Brought up in Kathmandu and trained at New York’s International Center for Photography, Dayal’s beginnings as a photographer in Kashmir could not have been more different from those of the others in this book. His images, too, locate themselves less squarely in the political domain and more in the interstices of personal and collective memory. Since 2009, when he visited Srinagar after 17 years, Dayal’s desire to recapture the Kashmir of his childhood memories has taken new shape, expressed increasingly in work with “found” photographs: from private collections, bureaucratic files, local studio pictures, as well as his own family albums. But the theme of home abides.
Showkat Nanda, b. 1982
Nanda was 7 when police firing in Baramulla killed his teenaged cousin Parvez.
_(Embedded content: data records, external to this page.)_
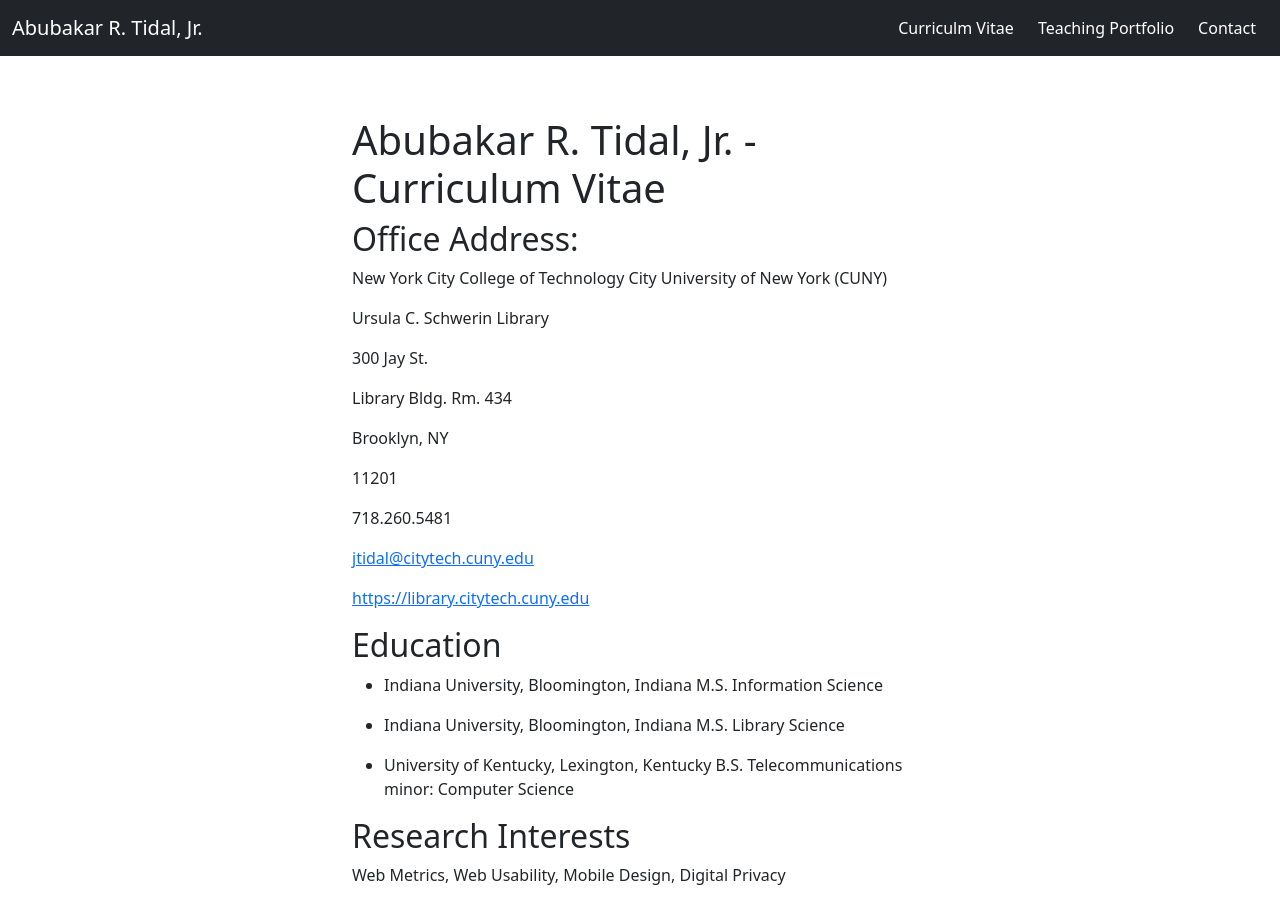
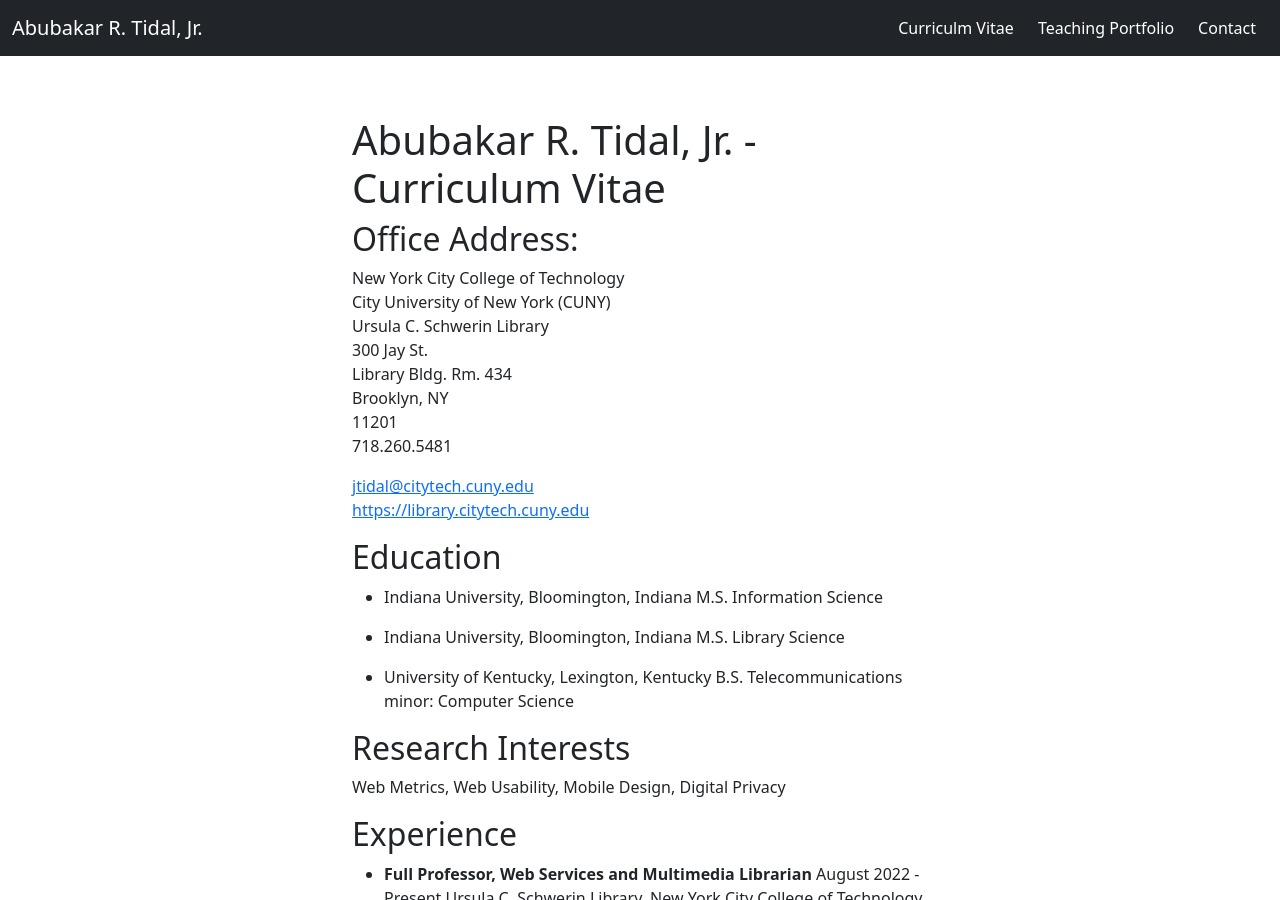
Before and after one commit to KentuckyFriedTofu/KentuckyFriedTofu.github.io, a Jekyll site: the page built from cv.md, in a window 1280 px wide and 900 px high. Built offline with Jekyll 4.4.1, drawn with Linux system fonts in a browser that asks for light colours.

Commit message:
Update cv.md

```diff
--- a/cv.md
+++ b/cv.md
@@ -7,24 +7,17 @@ title: Curriculum Vitae
 
 
 ## Office Address:
-New York City College of Technology
-City University of New York (CUNY)
+New York City College of Technology<br>
+City University of New York (CUNY)<br>
+Ursula C. Schwerin Library<br>
+300 Jay St.<br>
+Library Bldg. Rm. 434<br>
+Brooklyn, NY<br>
+11201<br>
+718.260.5481<br>
 
-Ursula C. Schwerin Library
-
-300 Jay St.
-
-Library Bldg. Rm. 434
-
-Brooklyn, NY
-
-11201
-
-718.260.5481
-
-[jtidal@citytech.cuny.edu](jtidal@citytech.cuny.edu)
-
-[https://library.citytech.cuny.edu](https://library.citytech.cuny.edu)
+[jtidal@citytech.cuny.edu](jtidal@citytech.cuny.edu)<br>
+[https://library.citytech.cuny.edu](https://library.citytech.cuny.edu)<br>
 
 ## Education
 * Indiana University, Bloomington, Indiana
```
Months later, in March 1990, Nanda’s 16-year-old brother Sajad joined the Jammu and Kashmir Students Liberation Front. He died in an accident while crossing the Line of Control, and Kak’s conversations with Nanda in the book elicit the family’s stored-up grief: a fiery speech Sajad once crafted; a poem their headmaster-father wrote about losing a son to a cause. Much of his work appears rooted in that personal loss: There’s a series on young boys on the run, a series on stone-throwers, another on women whose sons and husbands have disappeared.
Syed Shahriyar, b. 1992
“Why would I choose to have five pictures of the flood and five of Muharram in Shahriyar’s images?” asked Kak at the Witness launch. “Because I can see there is a pause—he is figuring something out for himself.” Shahriyar is a Shia, and his studied black and white Muharram images, often of women in the stillness and contemplation of grief, mark a deliberate departure from the usual goriness of Muharram depictions. Several other photographs underline the crucial place of image-making in the new Kashmir: cameraphones at a militant’s funeral, or during a police announcement, wielded as tiny weapons of the everyday.
Azaan Shah, b. 1997
The youngest to be included in ‘Witness’, Shah lives with his parents and elder sister in Fatehkadal and likes to think of himself as a photographer of Srinagar’s streets. “I want to show only one thing well, and that is downtown,” he told Kak in the book. But even as he stalks the downtown neighbourhoods of Zainakadal, Bohrikadal, Alikadal and Jamia Masjid (seen in picture), he usually overlooks the protest image for the street that is shut down, or the stillness of a lone figure against a background. The most dramatic things in his pictures are the shadows.